*** Given records ***

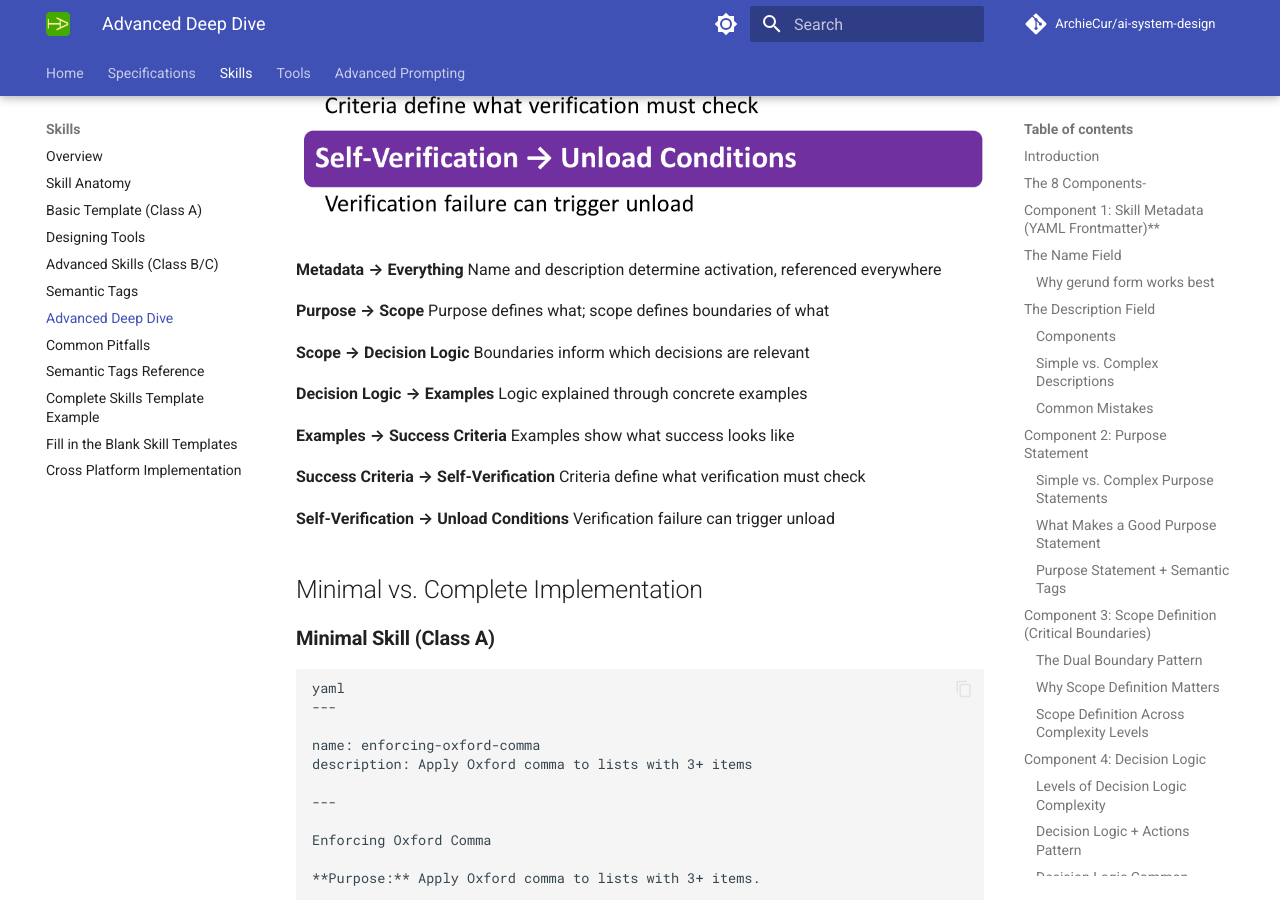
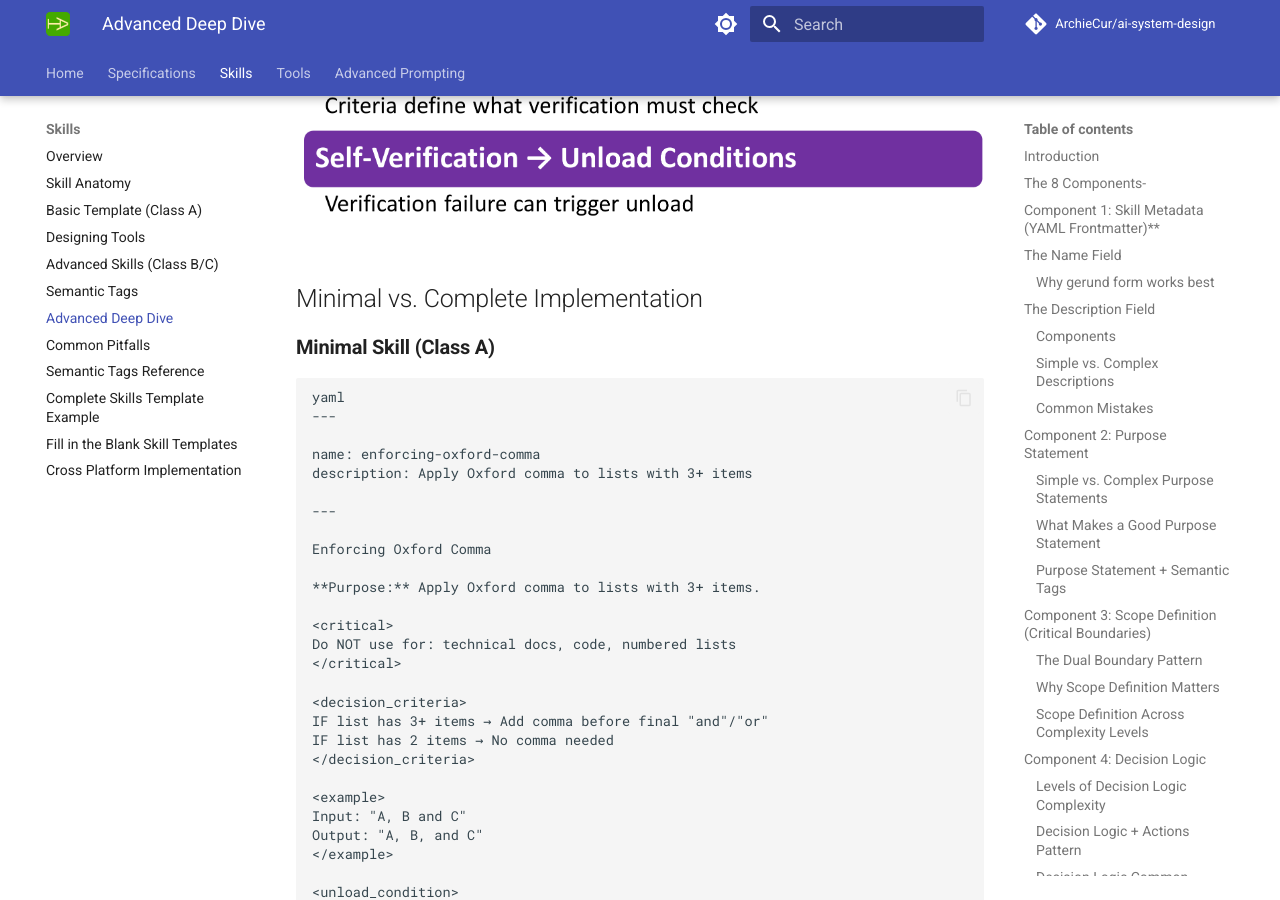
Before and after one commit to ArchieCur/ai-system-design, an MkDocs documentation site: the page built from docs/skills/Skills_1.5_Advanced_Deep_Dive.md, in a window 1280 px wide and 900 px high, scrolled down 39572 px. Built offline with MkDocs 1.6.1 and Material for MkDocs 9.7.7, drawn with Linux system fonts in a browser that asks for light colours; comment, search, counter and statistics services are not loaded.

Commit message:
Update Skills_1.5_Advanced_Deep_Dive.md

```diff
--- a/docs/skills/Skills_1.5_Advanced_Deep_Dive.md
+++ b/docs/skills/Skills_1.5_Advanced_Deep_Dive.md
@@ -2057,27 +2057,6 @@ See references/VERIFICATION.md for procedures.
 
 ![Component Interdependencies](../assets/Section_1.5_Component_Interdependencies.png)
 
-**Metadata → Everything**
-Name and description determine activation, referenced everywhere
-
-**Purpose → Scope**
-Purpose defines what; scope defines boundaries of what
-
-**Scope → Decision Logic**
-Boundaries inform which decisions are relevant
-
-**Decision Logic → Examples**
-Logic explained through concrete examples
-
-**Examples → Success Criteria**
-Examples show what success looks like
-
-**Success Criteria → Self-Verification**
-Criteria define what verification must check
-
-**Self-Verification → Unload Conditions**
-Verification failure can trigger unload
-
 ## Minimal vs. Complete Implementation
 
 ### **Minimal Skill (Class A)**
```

***
*** Given records ***

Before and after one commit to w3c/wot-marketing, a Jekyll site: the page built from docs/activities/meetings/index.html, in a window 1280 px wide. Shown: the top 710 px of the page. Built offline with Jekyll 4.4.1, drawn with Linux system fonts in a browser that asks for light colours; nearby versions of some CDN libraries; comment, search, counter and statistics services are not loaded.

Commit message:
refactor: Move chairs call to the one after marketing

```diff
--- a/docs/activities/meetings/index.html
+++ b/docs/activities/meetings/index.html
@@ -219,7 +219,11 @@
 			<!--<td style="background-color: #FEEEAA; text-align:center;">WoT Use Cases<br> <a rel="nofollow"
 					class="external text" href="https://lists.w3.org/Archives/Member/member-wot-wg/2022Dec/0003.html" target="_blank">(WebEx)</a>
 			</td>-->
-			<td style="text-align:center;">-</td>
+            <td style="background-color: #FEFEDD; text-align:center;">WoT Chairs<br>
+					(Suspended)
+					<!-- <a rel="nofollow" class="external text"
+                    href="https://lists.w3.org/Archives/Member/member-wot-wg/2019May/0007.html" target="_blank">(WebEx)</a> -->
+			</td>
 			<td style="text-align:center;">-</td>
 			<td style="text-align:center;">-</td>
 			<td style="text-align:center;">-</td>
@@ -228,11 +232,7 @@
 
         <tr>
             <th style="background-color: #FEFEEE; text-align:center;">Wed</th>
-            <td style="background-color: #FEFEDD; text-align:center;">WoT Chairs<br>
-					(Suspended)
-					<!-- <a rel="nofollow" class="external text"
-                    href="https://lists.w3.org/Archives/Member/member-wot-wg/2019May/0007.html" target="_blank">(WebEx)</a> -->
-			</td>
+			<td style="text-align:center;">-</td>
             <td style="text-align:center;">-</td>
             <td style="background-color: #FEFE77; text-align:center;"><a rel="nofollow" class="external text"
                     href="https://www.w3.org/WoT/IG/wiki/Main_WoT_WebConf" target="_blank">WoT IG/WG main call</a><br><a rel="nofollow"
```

***

- What is being asked: For every line of the records above that holds the word "Minimal", count one, and state the total only.

- Response: 2